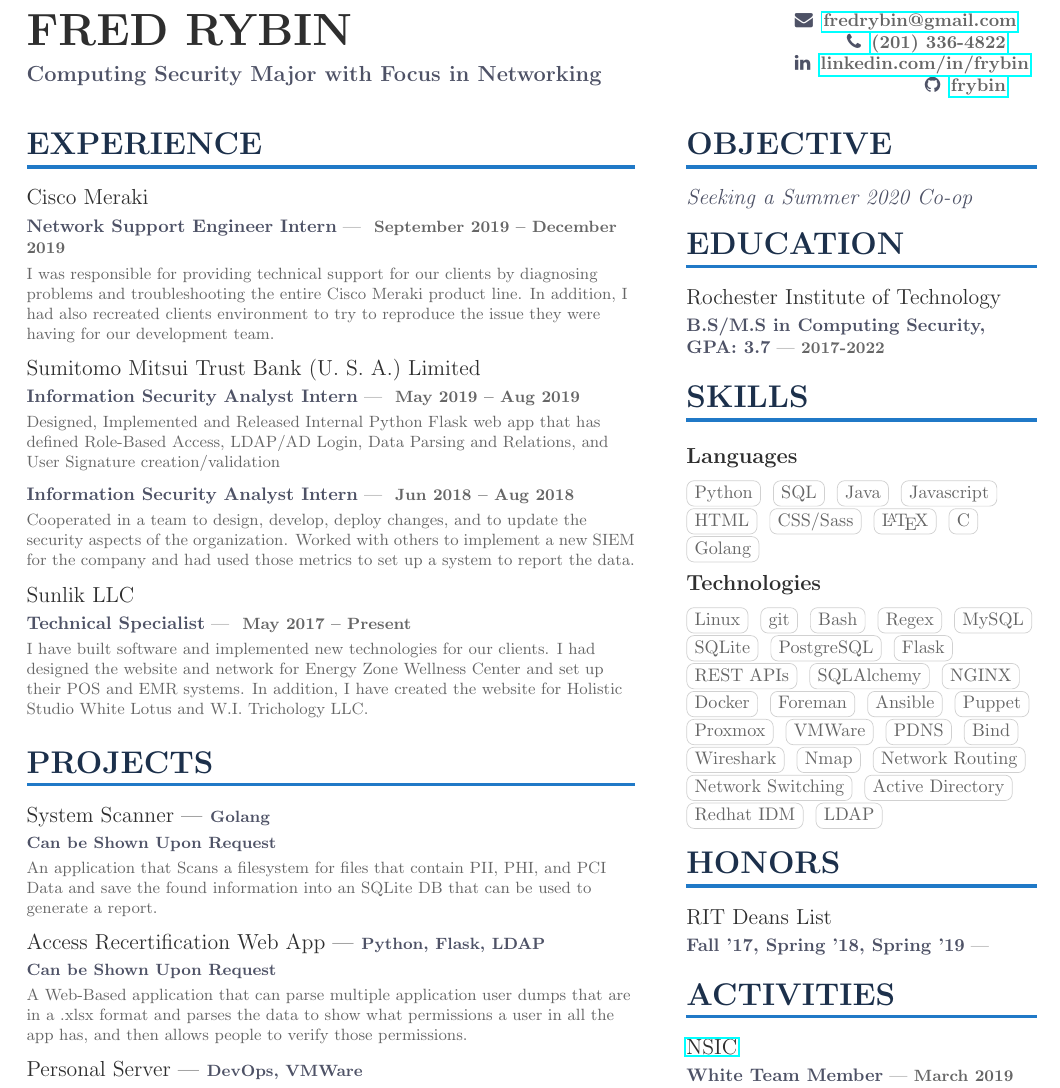
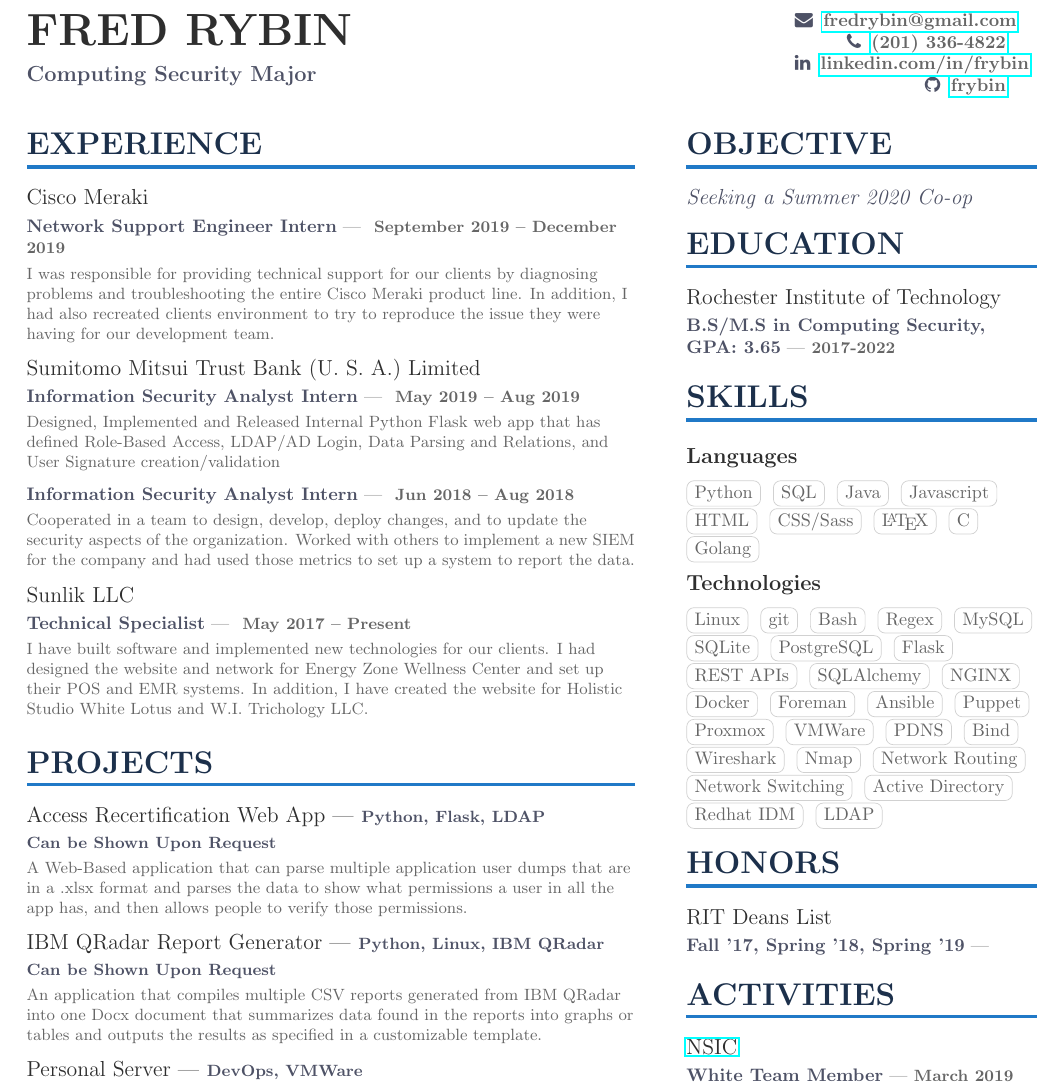
Before and after one commit to frybin/Resume, a LaTeX CV (resume.tex, which reads page1sidebar.tex): part of the page, cut so that both start at the same text. Compiled offline with pdfLaTeX.

Commit message:
Updated my Resume with 1 More Project

```diff
--- a/page1sidebar.tex
+++ b/page1sidebar.tex
@@ -5,7 +5,7 @@ Seeking a Summer 2020 Co-op
 
 \cvsection{Education}
 
-\cveducation{Rochester Institute of Technology}{B.S/M.S in Computing Security, GPA: 3.7}{2017-2022}
+\cveducation{Rochester Institute of Technology}{B.S/M.S in Computing Security, GPA: 3.65}{2017-2022}
 
 % \cvsection{Passion}
 
--- a/resume.tex
+++ b/resume.tex
@@ -53,7 +53,8 @@
 \begin{document}
 
 \name{Fred Rybin}
-\tagline{Computing Security Major with Focus in Networking}
+% \tagline{Computing Security Major with Focus in Networking}
+\tagline{Computing Security Major}
 \photo{4.9cm}{}
 % Cropped to square from my github page
 \personalinfo{%
@@ -91,9 +92,9 @@
 
 \nocite{*}
 
-\cvproject{System Scanner}{Can be Shown Upon Request}{An application that Scans a filesystem for files that contain PII, PHI, and PCI Data and save the found information into an SQLite DB that can be used to generate a report.}{Golang}
+\cvproject{Access Recertification Web App}{Can be Shown Upon Request}{A Web-Based application that can parse multiple application user dumps that are in a .xlsx format and parses the data to show what permissions a user in all the app has, and then allows people to verify those permissions.}{Python, Flask, LDAP}
 
-\cvproject{Access Recertification Web App}{Can be Shown Upon Request}{A Web-Based application that can parse multiple application user dumps that are in a .xlsx format and parses the data to show what permissions a user in all the app has, and then allows people to verify those permissions.}{Python, Flask, LDAP}
+\cvproject{IBM QRadar Report Generator}{Can be Shown Upon Request}{An application that compiles multiple CSV reports generated from IBM QRadar into one Docx document that summarizes data found in the reports into graphs or tables and outputs the results as specified in a customizable template.}{Python, Linux, IBM QRadar}
 
 \cvproject{Personal Server}{Can be Shown Upon Request}{A Dell server that has been built to use VMWare with multiple different VMs that do various tasks like File Storage, User Authentication, Custom Applications, Development, and other VMs for learning new skills}{DevOps, VMWare}
 
```
Also changed, not shown: resume.pdf, resume.tex (2 more changed lines).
┄┄┄┄┄┄┄┄┄┄┄┄┄┄┄┄┄┄┄┄
— ACTIVITY —
From the records above, pull every line that carries the word "Recertification".

— RESULT OF THIS EXERCISE —
+\cvproject{Access Recertification Web App}{Can be Shown Upon Request}{A Web-Based application that can parse multiple application user dumps that are in a .xlsx format and parses the data to show what permissions a user in all the app has, and then allows people to verify those permissions.}{Python, Flask, LDAP}
-\cvproject{Access Recertification Web App}{Can be Shown Upon Request}{A Web-Based application that can parse multiple application user dumps that are in a .xlsx format and parses the data to show what permissions a user in all the app has, and then allows people to verify those permissions.}{Python, Flask, LDAP}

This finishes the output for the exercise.